Durbin: This Is President Trump’s ‘Shutdown’
DICKERSON: Welcome back to FACE THE NATION and our conversation with the number two Democrat in the Senate, Richard Durbin.
Senator, I want to read you some quotes here from various people, including Senator Schumer, who, in 2015 said, a government shutdown would deal a huge blow to our economy. Bernie Sanders said, it is wrong for the right wing Republicans to ignore the results of the last election and hold the American people hostage by threatening to shut down the government. You said, open the government. When you open the government, we’ll open negotiations.
So why was it bad then and OK now?
SEN. RICHARD DURBIN (D), ILLINOIS: It’s not a good thing to do at any point. We have reached a desperate situation. This was the fourth continued resolution. The Republican controlled Congress has refused to fund the government. Been unable to fund the government. They can’t resolve the issues within their own ranks. And so they give us one continuing resolution after the next.
And now we are piling up all the things that need to be done and now we are facing a deadline created by President Trump when it comes to DACA. So we feel there’s an urgency for us to come together and do it quickly. And I hope it’s just a matter of hours or days. But we need to have a substantive answer. And the only person who could lead us to that is President Trump. This is his shutdown.
DICKERSON: The — they obviously say it’s yours, and that’s what we’re in. But — but the deadline’s not till March. Why shut things down now?
DURBIN: Listen, it’s been four and a half months since President Trump said this deadline and said that 780,000 young people who are protected in this country from deportation and can legally work are going to start losing that protection, 1,000 a day, on March 5th. What have the Republicans in the Senate done in the four and half months since? Nothing.

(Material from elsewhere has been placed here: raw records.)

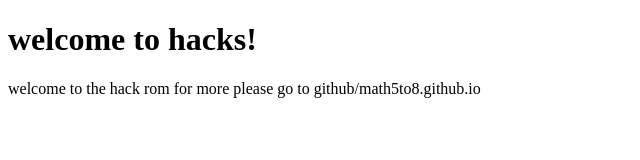
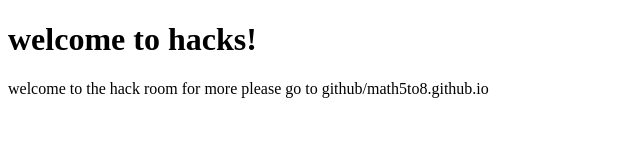
Before and after one commit to math5to8/math5t08.github.io, a plain HTML site: page index.html in a window 1280 px wide. Shown: the full height of the page, 0-640 px from the left. Drawn offline with Linux system fonts and the light colour scheme.

Commit message:
Update index.html

```diff
--- a/index.html
+++ b/index.html
@@ -5,6 +5,6 @@
   </head>
   <body>
     <h1>welcome to hacks!</h1>
-    <p>welcome to the hack rom for more please go to github/math5to8.github.io</p>
+    <p>welcome to the hack room for more please go to github/math5to8.github.io</p>
   </body>
 </html>
```
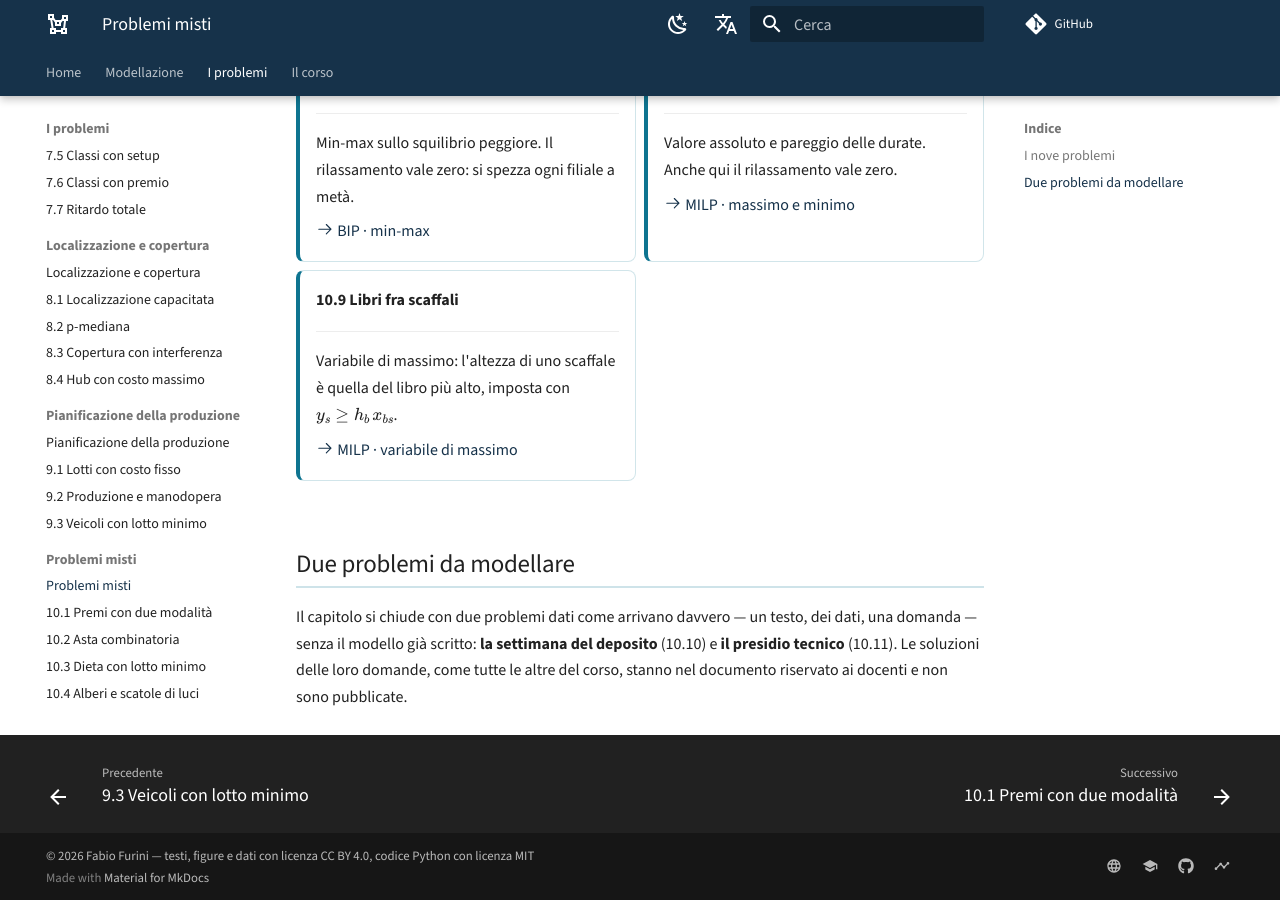
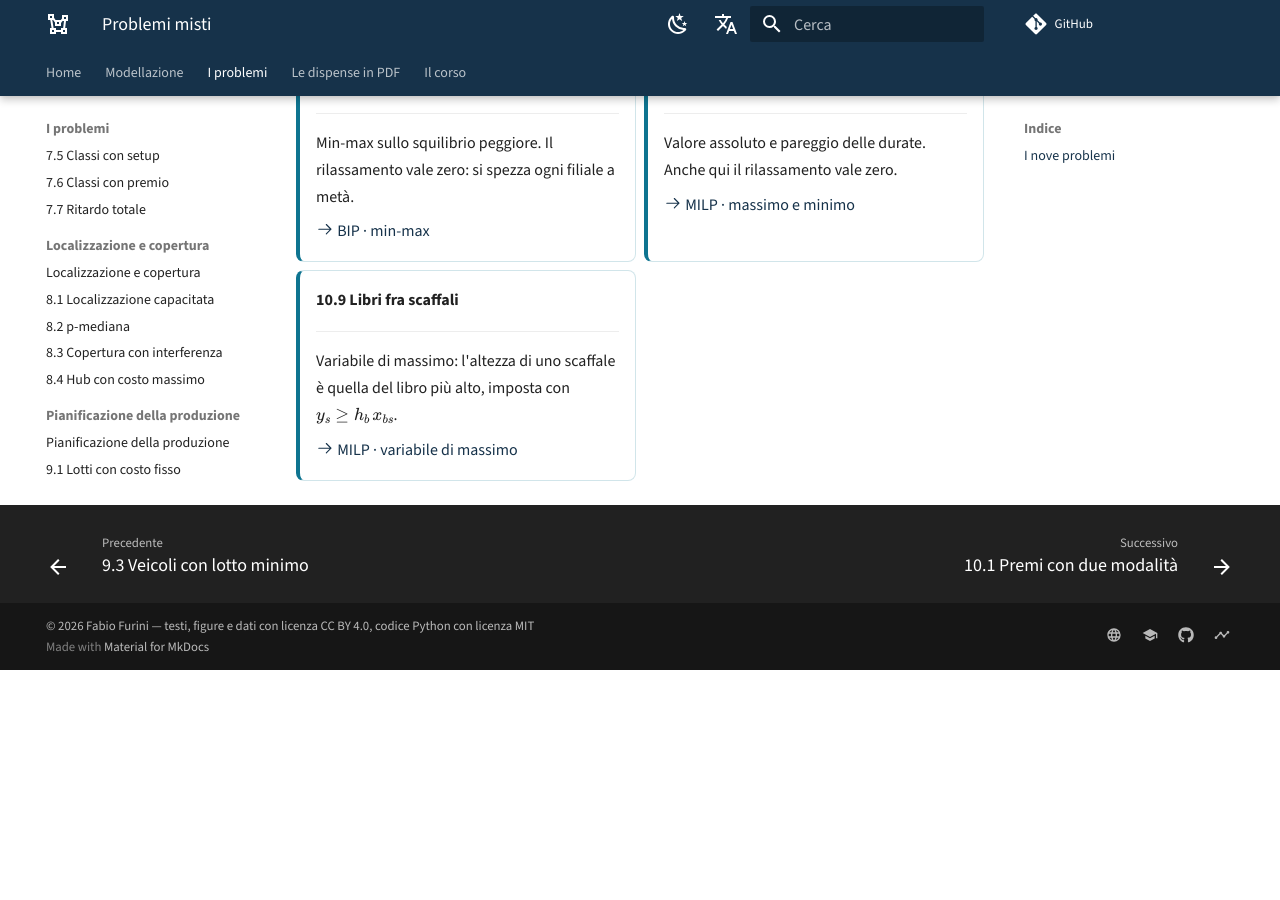
Before and after one commit to fabiofurini/modellazione-mip, an MkDocs documentation site: the page built from docs/misti.md, in a window 1280 px wide and 900 px high, scrolled down 1611 px. Built offline with MkDocs 1.6.1 and Material for MkDocs 9.7.7, drawn with Linux system fonts in a browser that asks for light colours; comment, search, counter and statistics services are not loaded; after the commit the page ends 2281 px from its top, so only the background shows below that.

Commit message:
I due problemi appesi al capitolo 10 escono: adesso c'e' la lista dei 20 e 20
La dispensa V raccoglie tutti i problemi da modellare, quindi il capitolo 10
finisce con i suoi nove problemi risolti e basta. Via la sezione dal capitolo,
dalla pagina del sito e dalla scheda delle famiglie.

Le dispense in PDF erano l'ultima voce dentro «Il corso»: adesso sono una voce
di primo livello nel menu, e la prima pagina ha due bottoni in cima --- le
cinque dispense e i notebook.

Co-Authored-By: Claude Opus 5 <noreply@anthropic.com>

```diff
--- a/docs/misti.md
+++ b/docs/misti.md
@@ -120,11 +120,3 @@ pareggiando tutto.
     [:octicons-arrow-right-24: MILP · variabile di massimo](misti-9.md)
 
 </div>
-
-## Due problemi da modellare
-
-Il capitolo si chiude con due problemi dati come arrivano davvero — un testo,
-dei dati, una domanda — senza il modello già scritto: **la settimana del
-deposito** (10.10) e **il presidio tecnico** (10.11). Le soluzioni delle loro
-domande, come tutte le altre del corso, stanno nel documento riservato ai
-docenti e non sono pubblicate.
--- a/docs/problemi.md
+++ b/docs/problemi.md
@@ -53,7 +53,7 @@ domande di modellazione aggiuntive.
     I problemi che non hanno una famiglia: modalità alternative, lotti minimi,
     contenitori, divisione e bilanciamento. È qui che il rilassamento LP
     smette di servire e il bound duale va cercato con argomenti combinatori.
-    Nove problemi risolti più due da modellare.
+    Nove problemi risolti.
 
     [:octicons-arrow-right-24: I nove problemi](misti.md)
 
--- a/mkdocs.yml
+++ b/mkdocs.yml
@@ -162,7 +162,7 @@ nav:
           - 10.7 Filiali fra due società: misti-7.md
           - 10.8 Brani fra CD: misti-8.md
           - 10.9 Libri fra scaffali: misti-9.md
+  - Le dispense in PDF: materiale.md
   - Il corso:
       - organizzazione.md
       - Notebook in Colab: notebook.md
-      - Materiale scaricabile: materiale.md
```
Also changed, not shown: docs/index.md (+3 -0 lines), 2 other files.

What we have done, three Republican, three Democratic senators is to craft a bill to put this bill before our colleagues and to put it before the president on a bipartisan basis. We’re trying to solve the problem the president created.